Segment Start: Data provided
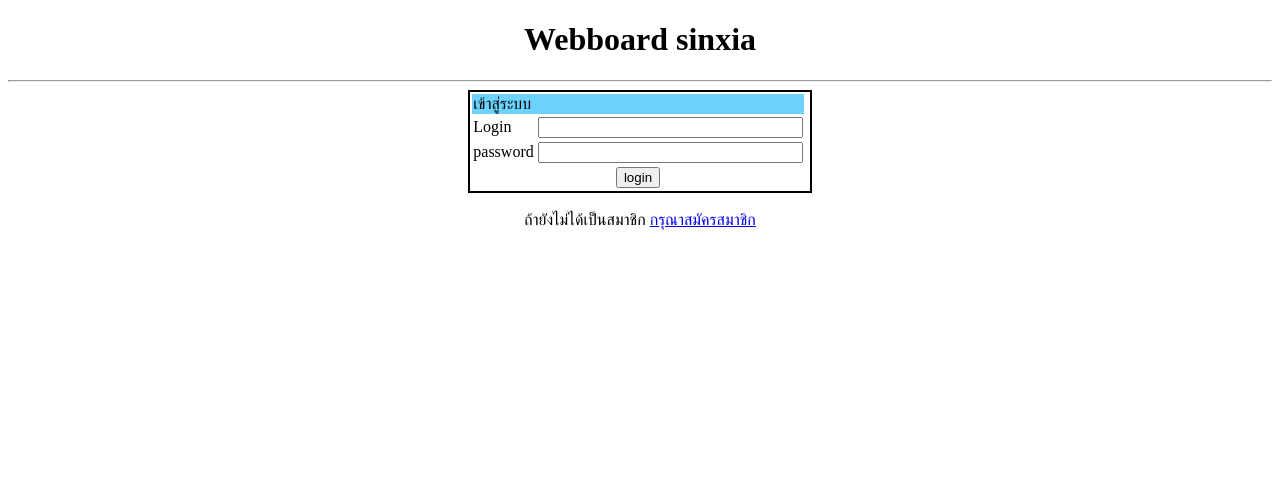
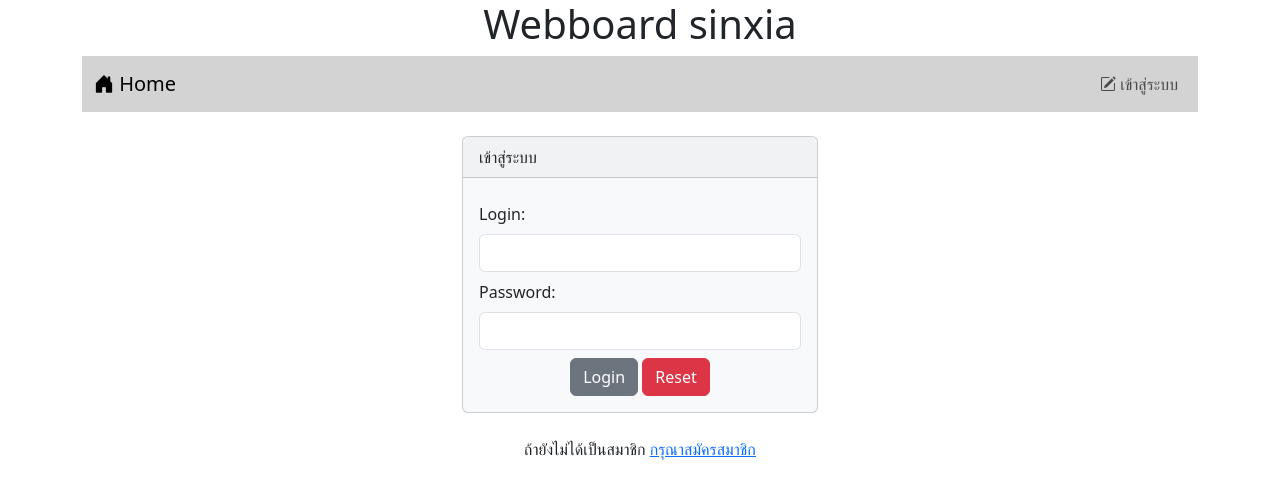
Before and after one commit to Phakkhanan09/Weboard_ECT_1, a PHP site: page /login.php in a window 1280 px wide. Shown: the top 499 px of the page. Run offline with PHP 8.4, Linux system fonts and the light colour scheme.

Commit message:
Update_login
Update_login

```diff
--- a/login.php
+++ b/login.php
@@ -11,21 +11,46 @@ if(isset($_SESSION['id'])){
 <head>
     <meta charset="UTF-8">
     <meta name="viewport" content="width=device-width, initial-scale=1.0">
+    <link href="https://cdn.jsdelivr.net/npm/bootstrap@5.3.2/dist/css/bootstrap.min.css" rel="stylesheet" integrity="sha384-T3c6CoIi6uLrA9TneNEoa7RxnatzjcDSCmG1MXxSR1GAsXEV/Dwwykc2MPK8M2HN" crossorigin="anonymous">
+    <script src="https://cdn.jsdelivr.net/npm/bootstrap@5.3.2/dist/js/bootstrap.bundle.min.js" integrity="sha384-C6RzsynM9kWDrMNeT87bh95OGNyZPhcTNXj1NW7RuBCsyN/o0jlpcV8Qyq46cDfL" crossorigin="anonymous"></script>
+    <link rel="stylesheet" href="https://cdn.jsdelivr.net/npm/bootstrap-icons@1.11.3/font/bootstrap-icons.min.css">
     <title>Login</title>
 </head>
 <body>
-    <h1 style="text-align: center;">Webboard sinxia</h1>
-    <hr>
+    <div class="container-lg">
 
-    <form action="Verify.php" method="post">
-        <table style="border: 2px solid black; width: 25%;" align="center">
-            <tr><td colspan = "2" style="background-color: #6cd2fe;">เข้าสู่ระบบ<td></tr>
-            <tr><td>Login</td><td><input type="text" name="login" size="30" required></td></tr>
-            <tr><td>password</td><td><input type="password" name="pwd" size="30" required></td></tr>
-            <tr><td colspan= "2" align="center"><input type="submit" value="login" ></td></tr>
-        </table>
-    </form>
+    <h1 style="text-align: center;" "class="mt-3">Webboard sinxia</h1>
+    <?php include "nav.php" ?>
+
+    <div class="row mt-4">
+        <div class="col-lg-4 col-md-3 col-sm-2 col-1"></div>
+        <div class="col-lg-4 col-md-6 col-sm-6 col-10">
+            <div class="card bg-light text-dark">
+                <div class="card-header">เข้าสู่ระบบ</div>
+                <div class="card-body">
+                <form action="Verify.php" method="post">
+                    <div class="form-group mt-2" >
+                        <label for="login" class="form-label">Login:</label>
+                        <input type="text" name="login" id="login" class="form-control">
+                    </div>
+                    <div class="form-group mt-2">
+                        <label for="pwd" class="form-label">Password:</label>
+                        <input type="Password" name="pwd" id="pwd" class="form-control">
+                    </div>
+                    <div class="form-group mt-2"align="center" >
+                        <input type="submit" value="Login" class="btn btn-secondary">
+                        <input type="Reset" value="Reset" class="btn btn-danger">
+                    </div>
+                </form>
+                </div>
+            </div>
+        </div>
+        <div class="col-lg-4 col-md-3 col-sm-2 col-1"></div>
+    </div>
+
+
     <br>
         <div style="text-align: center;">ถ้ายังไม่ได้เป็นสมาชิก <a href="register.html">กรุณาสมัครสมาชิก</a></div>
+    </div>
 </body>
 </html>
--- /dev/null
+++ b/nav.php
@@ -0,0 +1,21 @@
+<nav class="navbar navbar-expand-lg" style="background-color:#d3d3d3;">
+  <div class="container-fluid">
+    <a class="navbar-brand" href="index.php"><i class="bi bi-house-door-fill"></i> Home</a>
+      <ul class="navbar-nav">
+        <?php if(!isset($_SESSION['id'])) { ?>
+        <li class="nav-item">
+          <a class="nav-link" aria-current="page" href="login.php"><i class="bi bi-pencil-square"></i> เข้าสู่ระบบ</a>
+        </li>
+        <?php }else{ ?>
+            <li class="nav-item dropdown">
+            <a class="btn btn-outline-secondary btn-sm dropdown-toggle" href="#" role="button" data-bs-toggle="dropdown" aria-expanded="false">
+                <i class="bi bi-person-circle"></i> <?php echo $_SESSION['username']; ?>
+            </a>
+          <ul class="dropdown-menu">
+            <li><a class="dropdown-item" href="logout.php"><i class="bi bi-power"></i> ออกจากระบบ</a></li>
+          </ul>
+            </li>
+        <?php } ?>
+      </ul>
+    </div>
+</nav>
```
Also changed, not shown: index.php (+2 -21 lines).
Segment End: Data provided
Segment Start: Data provided
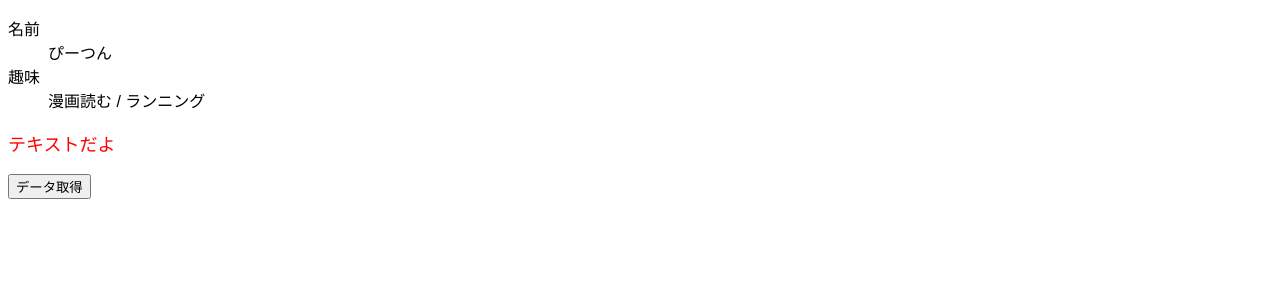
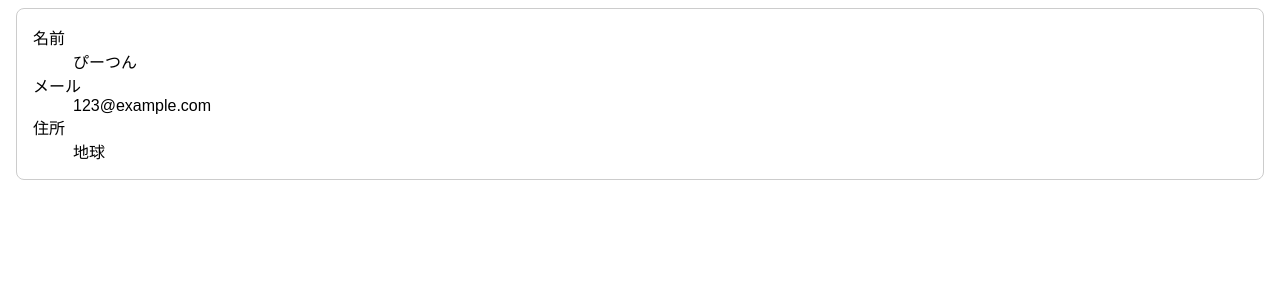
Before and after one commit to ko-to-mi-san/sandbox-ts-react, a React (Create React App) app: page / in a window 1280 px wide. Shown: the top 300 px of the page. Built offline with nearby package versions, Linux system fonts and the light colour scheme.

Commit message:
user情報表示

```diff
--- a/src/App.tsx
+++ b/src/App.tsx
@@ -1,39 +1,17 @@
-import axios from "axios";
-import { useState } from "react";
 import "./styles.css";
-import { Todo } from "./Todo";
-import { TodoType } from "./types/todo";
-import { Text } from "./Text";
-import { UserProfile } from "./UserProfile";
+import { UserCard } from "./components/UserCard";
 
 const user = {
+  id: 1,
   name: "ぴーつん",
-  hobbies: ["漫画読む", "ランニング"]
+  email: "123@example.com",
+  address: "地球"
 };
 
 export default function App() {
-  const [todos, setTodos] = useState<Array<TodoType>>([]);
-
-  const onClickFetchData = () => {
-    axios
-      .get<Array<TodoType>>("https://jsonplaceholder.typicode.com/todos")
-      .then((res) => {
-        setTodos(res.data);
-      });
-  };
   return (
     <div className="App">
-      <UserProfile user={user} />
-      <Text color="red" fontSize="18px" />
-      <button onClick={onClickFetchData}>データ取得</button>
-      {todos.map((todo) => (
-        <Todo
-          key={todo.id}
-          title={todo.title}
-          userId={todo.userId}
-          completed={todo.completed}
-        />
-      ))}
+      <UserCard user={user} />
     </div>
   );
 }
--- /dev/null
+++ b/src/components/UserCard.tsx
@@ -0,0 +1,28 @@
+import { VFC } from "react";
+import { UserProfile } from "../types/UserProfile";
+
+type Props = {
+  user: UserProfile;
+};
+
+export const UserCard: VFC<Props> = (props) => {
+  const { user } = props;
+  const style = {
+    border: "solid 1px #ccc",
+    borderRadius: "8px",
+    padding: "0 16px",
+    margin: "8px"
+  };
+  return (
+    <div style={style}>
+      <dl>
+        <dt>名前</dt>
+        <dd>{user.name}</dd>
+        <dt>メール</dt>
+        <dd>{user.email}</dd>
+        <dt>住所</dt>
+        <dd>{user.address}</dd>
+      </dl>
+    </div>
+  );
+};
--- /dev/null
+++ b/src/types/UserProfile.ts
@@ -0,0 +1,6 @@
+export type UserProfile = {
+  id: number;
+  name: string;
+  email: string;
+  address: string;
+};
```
Segment End: Data provided
Segment Start: Data provided
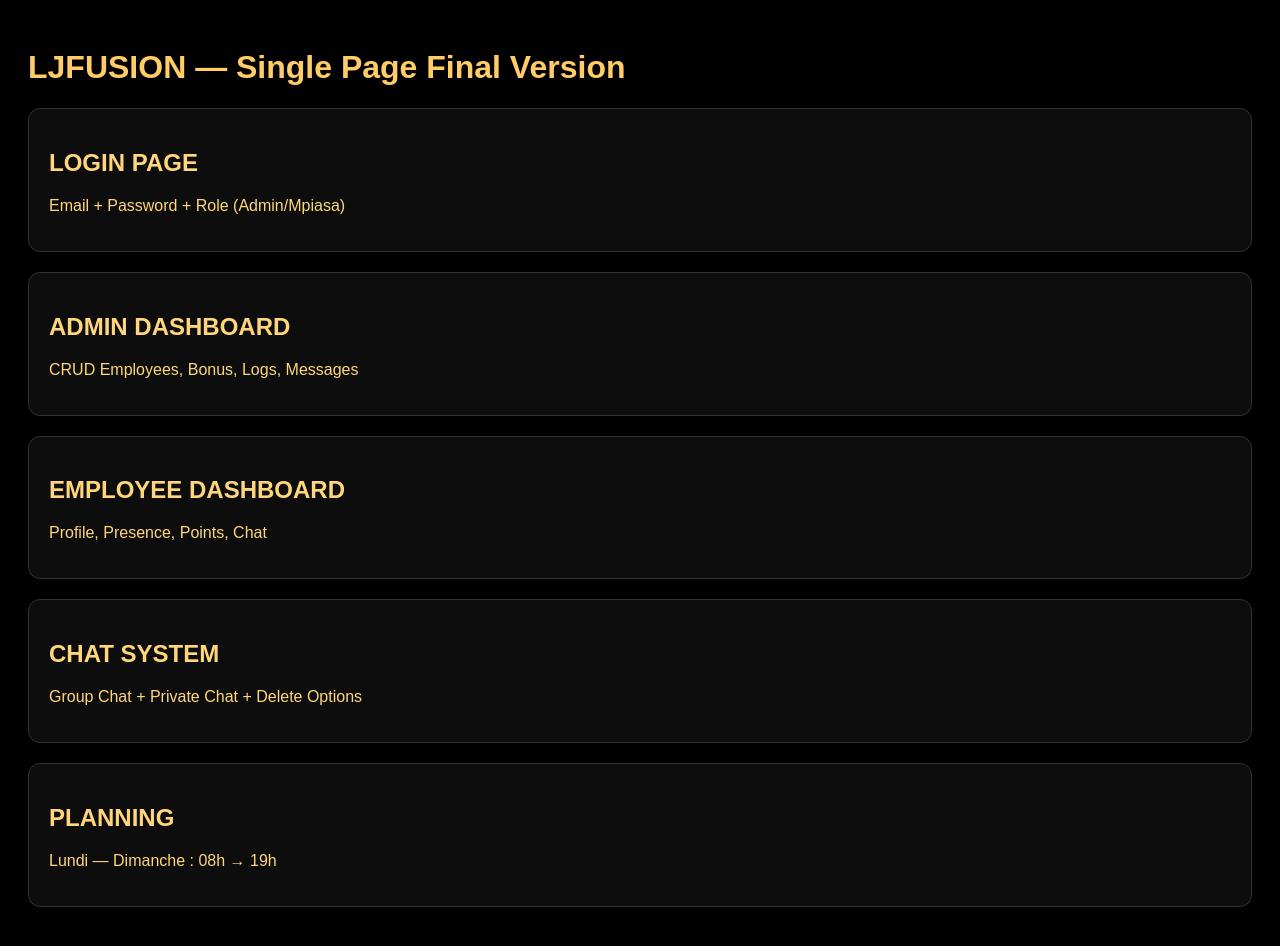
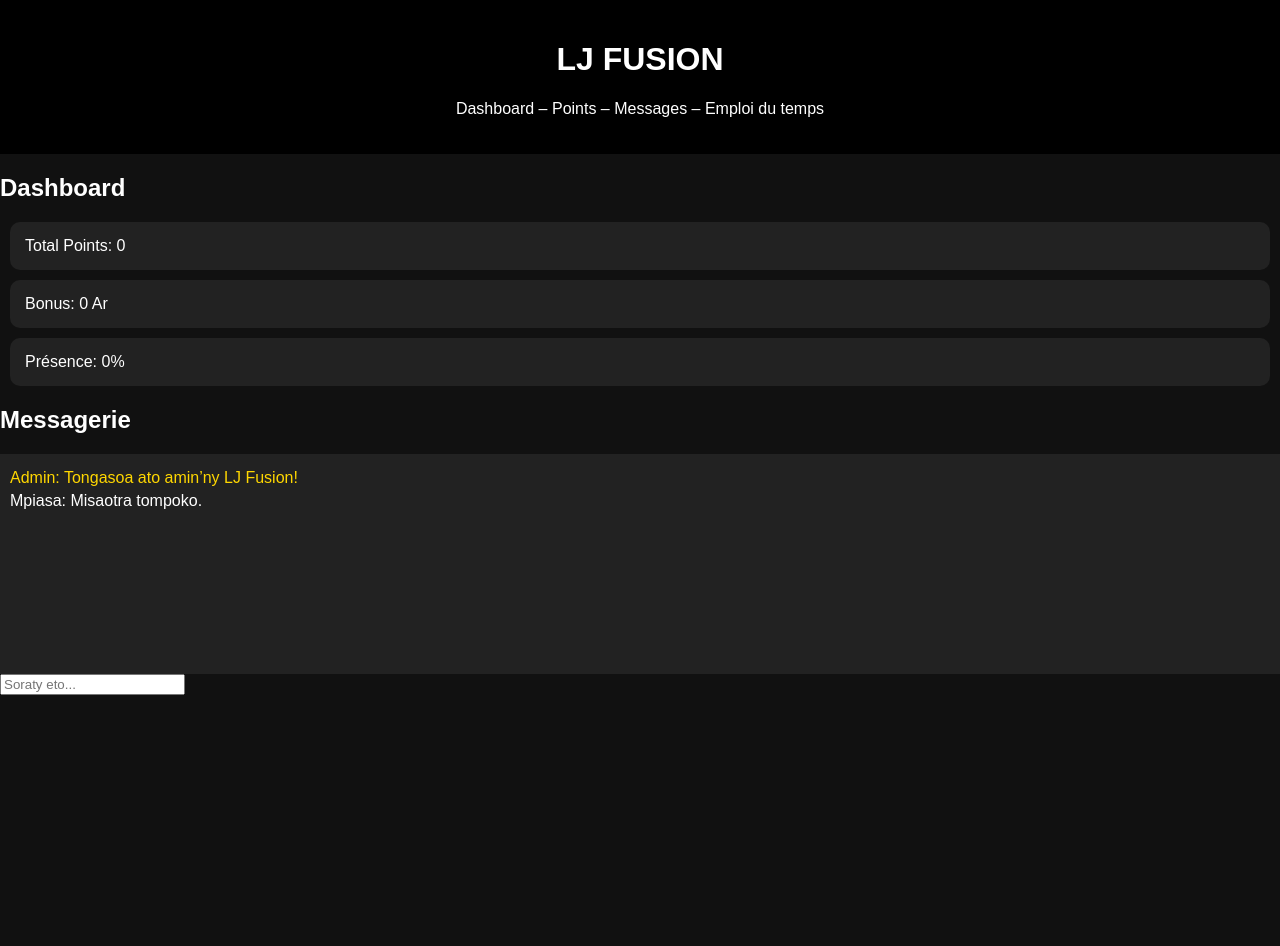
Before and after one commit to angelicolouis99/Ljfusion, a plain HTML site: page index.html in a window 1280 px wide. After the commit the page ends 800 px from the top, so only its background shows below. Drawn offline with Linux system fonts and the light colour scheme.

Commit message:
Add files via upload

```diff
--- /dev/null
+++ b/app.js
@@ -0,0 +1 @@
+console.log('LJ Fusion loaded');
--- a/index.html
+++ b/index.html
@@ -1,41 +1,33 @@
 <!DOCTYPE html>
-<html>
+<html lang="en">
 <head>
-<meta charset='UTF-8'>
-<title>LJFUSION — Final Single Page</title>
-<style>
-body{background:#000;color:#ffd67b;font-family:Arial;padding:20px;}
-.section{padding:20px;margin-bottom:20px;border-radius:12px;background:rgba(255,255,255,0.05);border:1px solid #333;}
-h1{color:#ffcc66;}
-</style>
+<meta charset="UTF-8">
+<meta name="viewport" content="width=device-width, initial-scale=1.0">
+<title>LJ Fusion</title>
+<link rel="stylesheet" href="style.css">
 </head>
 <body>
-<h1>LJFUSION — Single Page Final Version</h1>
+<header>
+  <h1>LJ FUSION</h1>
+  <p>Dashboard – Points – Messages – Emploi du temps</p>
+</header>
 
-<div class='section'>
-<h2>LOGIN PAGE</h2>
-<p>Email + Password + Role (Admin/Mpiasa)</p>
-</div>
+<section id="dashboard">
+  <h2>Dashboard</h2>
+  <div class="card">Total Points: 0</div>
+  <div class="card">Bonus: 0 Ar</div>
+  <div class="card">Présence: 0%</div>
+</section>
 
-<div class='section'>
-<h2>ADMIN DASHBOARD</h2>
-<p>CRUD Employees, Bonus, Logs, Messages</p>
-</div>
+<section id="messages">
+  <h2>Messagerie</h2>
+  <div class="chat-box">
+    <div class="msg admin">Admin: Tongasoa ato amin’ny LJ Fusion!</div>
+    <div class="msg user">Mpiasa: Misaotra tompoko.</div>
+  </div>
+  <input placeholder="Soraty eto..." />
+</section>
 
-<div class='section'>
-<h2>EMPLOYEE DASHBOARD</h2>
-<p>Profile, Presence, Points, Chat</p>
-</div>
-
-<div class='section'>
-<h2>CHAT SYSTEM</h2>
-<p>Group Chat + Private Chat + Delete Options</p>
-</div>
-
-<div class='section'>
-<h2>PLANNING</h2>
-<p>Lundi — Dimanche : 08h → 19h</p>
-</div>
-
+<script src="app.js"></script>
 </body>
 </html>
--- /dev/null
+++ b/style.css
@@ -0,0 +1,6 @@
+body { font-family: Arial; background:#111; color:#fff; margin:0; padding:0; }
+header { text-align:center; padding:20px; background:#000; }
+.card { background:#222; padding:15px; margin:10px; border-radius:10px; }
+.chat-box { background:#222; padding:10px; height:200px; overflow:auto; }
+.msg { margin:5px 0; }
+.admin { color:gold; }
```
Segment End: Data provided
▶ [Task goal]:
If a line in the entries above contains "margin", include it in the count, then report only the total.

▶ [Result]:
5